### Problem statement:
Find all the lines in the entries below that hold the word "html" and copy them.

### Extracted material:
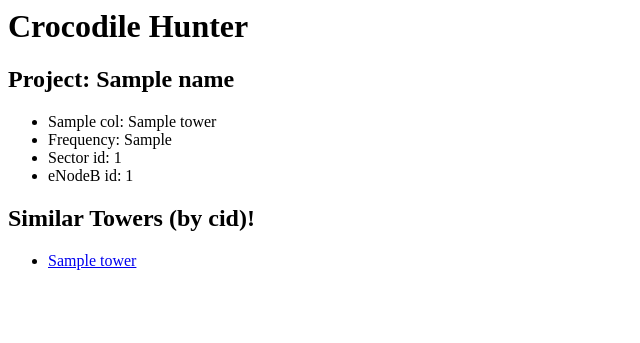
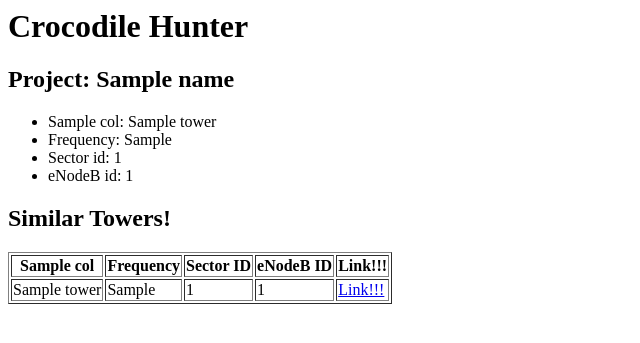
Before and after one commit to EFForg/crocodilehunter, a Python web app: template src/templates/detail.html in a window 1280 px wide. Shown: the top 343 px of the page, without its empty margins (0-640 px from the left). Run offline with Jinja, Linux system fonts and the light colour scheme; the template is opened without the code that fills it: most values are stand-ins (such as "Sample title", 1, 10 or a date in 2020).

Commit message:
update band list and fix up detail view

```diff
--- a/src/templates/detail.html
+++ b/src/templates/detail.html
@@ -14,11 +14,28 @@
             <li>Sector id: {{ tower.get_sector_id() }}</li>
             <li>eNodeB id: {{ tower.get_enodeb_id() }}</li>
         </ul>
-    <h2>Similar Towers (by cid)!</h2>
-    <ul>
+        <h2>Similar Towers!</h2>
+        <table border="1">
+            <tr>
+                {% for p in tower.params() %}
+                <th>{{ p }}</th>
+                {% endfor %}
+                <th>Frequency</th>
+                <th>Sector ID</th>
+                <th>eNodeB ID</th>
+                <th>Link!!!</th>
+            </tr>
             {% for tower in similar_towers %}
-    <li class='tower'><a href="/detail/{{tower.id}}">{{tower}}</a></li>
+                <tr>
+                    {% for col in tower.params() %}
+                    <td>{{ tower[col] }}</td>
                     {% endfor %}
-    </ul>
+                    <td>{{ tower.get_frequency() }}</td>
+                    <td>{{ tower.get_sector_id() }}</td>
+                    <td>{{ tower.get_enodeb_id() }}</td>
+                    <td><a href="/detail/{{ tower.id }}">Link!!!</a></td>
+                </tr>
+            {% endfor %}
+        </table>
     </body>
 </html>
--- a/src/watchdog.py
+++ b/src/watchdog.py
@@ -35,6 +35,10 @@ class Watchdog():
 
     def get_row_by_id(self, row_id):
         return Tower.query.get(row_id)
+
+    def get_similar_towers(self, tower):
+        """ Gets towers with similar mnc, mcc, and tac."""
+        return Tower.query.filter(Tower.mnc == tower.mnc).filter(Tower.mcc == tower.mcc).filter(Tower.tac == tower.tac)
 
     def get_towers_by_cid(self, cid):
         return Tower.query.filter(Tower.cid == cid)
--- a/src/webui.py
+++ b/src/webui.py
@@ -32,7 +32,7 @@ class Webui:
 
     def detail(self, row_id):
         tower = self.watchdog.get_row_by_id(row_id)
-        similar_towers = self.watchdog.get_towers_by_cid(tower.cid)
+        similar_towers = self.watchdog.get_similar_towers(tower)
         return render_template('detail.html', tower = tower,
                 similar_towers = similar_towers)
 
```
Also changed, not shown: src/database.py (+15 -1 lines). Lines whose indentation alone changed are shown as unchanged.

### Finished task:
Before and after one commit to EFForg/crocodilehunter, a Python web app: template src/templates/detail.html in a window 1280 px wide. Shown: the top 343 px of the page, without its empty margins (0-640 px from the left). Run offline with Jinja, Linux system fonts and the light colour scheme; the template is opened without the code that fills it: most values are stand-ins (such as "Sample title", 1, 10 or a date in 2020).
--- a/src/templates/detail.html
+++ b/src/templates/detail.html
 </html>
         return render_template('detail.html', tower = tower,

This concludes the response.